The winner of this year's list (mark your calendar, Ronnie Vannucci!) will be announced sometime in May, so until then, we have the soothing sounds of Greg Spotts, co-founder of the Shortlist: "This is the year of the storyteller. More than half of our ten finalists are wordsmiths who create unique characters and narratives, interpreting our complex world in new ways." SPANK ROCK!!

Ghosts and Cats and Pigs and Bats With Brooms and Bats and Wings and Rats: Caroline Distribution Release Schedule to Include Humans

Owned by EMI, Caroline Distribution is the "indie" distro that packs your favorite chain stores, sub-distributors, and mass merchandisers with artists such as Animal Collective, El-P, !!!, Panda Bear, Air, Grizzly Bear, and Femi Kuti. Next Tuesday (May 8), Caroline will be even more prominent in the indie world when it floods stores with Spiderman of the Rings, the much-anticipated, much-hyped album by Dan Deacon.

But music ain't the only thing on its release schedule. According to Billboard, Caroline has penciled in June 1 as the day it will "release" its entire regional sales force, which aligns nicely with EMI's "Cut the Fat Cuz the Fat Ain't Cuttin' It" plan. With regional sales passed off to major label distro EMM (EMI Music Marketing), Caroline will now act as a national sales force out of New York.

"We now have to pitch to Caroline sales people who then have to pitch to EMM sales people who then have to pitch to the retail buyers," a label head told Billboard. "Everything is going to filter through EMM, and that means more competition for their attention."

Wal-Mart Considers Reducing Shelf Space for CDs

With physical music sales on a downward slope, Wal-Mart is considering reducing its CD shelf space for more lucrative products like DVDs and video games. Needless to say, the prospect of this event would be highly damaging to the music industry. Along with other "big-box" stores like Best Buy and Target, Wal-Mart accounts for roughly 65% of total CD sales, according to a report in Wall Street Journal.

"Recently, Wal-Mart has quietly circulated word to major-label distribution executives that it will reduce the space devoted to music, perhaps by as much twenty percent, in hundreds of its stores," said the report. "Some record label executives say they have heard similar warnings in the past that have not materialized."

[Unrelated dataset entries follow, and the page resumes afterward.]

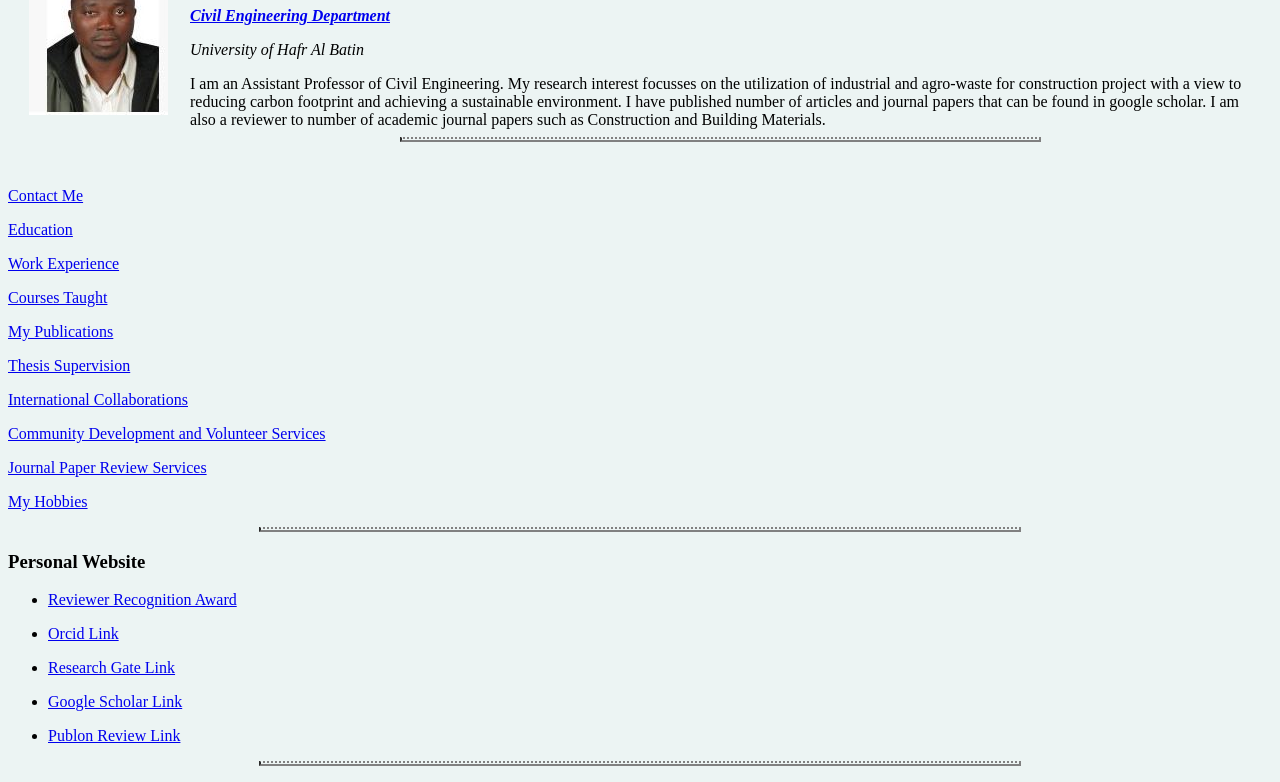
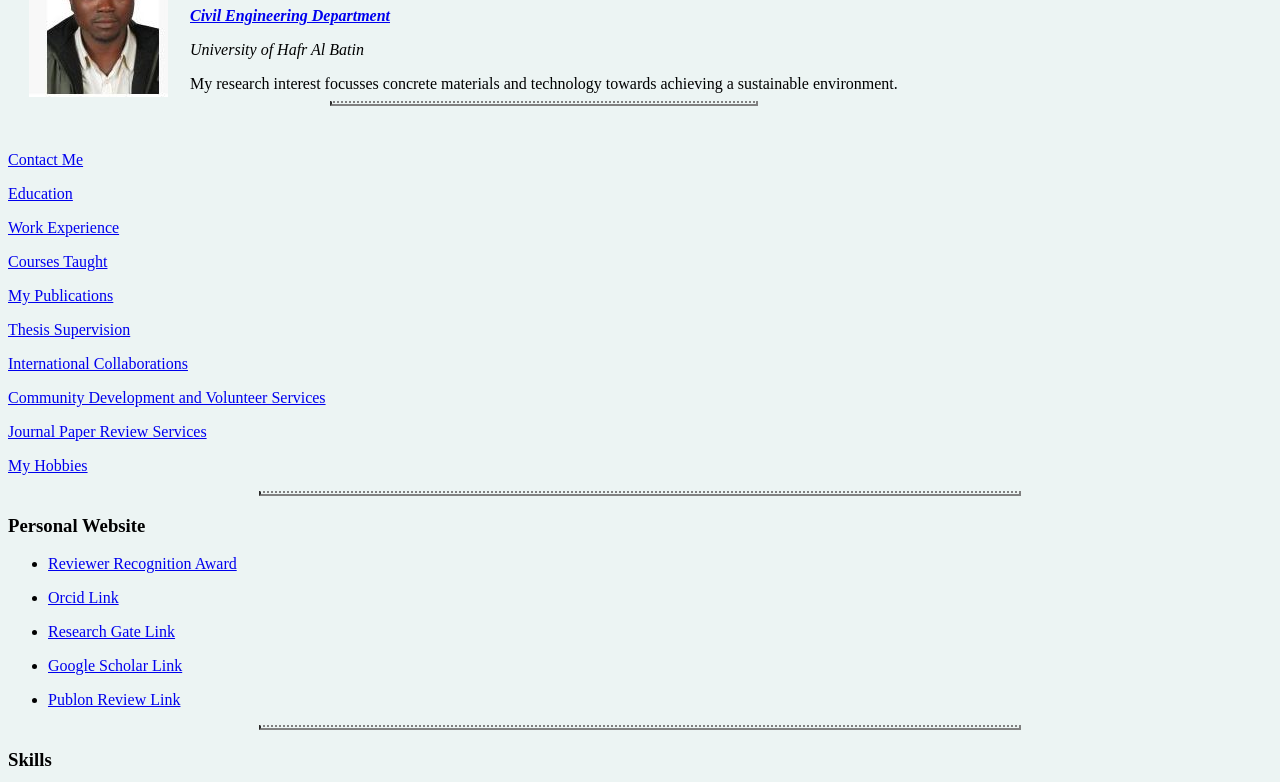
Before and after one commit to DrMorufYusuf/cv, a plain HTML site: page index.html in a window 1280 px wide. Shown: the part 102-884 px from the top of the page. Drawn offline with Linux system fonts and the light colour scheme.

Commit message:
Update index.html

```diff
--- a/index.html
+++ b/index.html
@@ -12,8 +12,7 @@
 <td><h1>Dr. Moruf O. Yusuf</h1>
 <p><em><strong><a href="https://www.uhb.edu.sa/en/Academics/Engineering/Departments/CivilEngineering/Pages/default.aspx">Civil Engineering Department</a></strong></em></p>
 <p><em>University of Hafr Al Batin</em></p>
-I am an Assistant Professor of Civil Engineering. My research interest focusses on the utilization of industrial and agro-waste for construction project with a view to reducing carbon footprint and achieving a sustainable environment. I have published number of articles and journal papers that can be found in google scholar. I am also a reviewer to number of academic journal papers such as Construction and Building Materials.
-<hr></td>
+ My research interest focusses concrete materials and technology towards achieving a sustainable environment.<hr></td>
 </tr>
   </table>
 <p><a href="Contact.html"> Contact Me</a>
```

What would this mean for independent music? With the demise of Tower last year, a company that supported the medium-to-bigger-sized indie labels, the effects on independent music were financially damaging. Wal-Mart, however, isn't known for its staunch support of independent music. Sure, the big boys of indies will likely lose space on the shelves, but this move would be much more devastating to the future of major label domination.

On the digital front, Wal-Mart intends to increase focus on its 88-cent digital downloads. But with a teeny independent music selection and downloads that only play on portable devices that support protected WMA files (Mac is not supported!), Wal-Mart will continue to remain virtually insignificant to independent music supporters. Major labels, on the other hand, better hope Wal-Mart's shitty digital service improves, or they will have to search elsewhere to pick up the slack.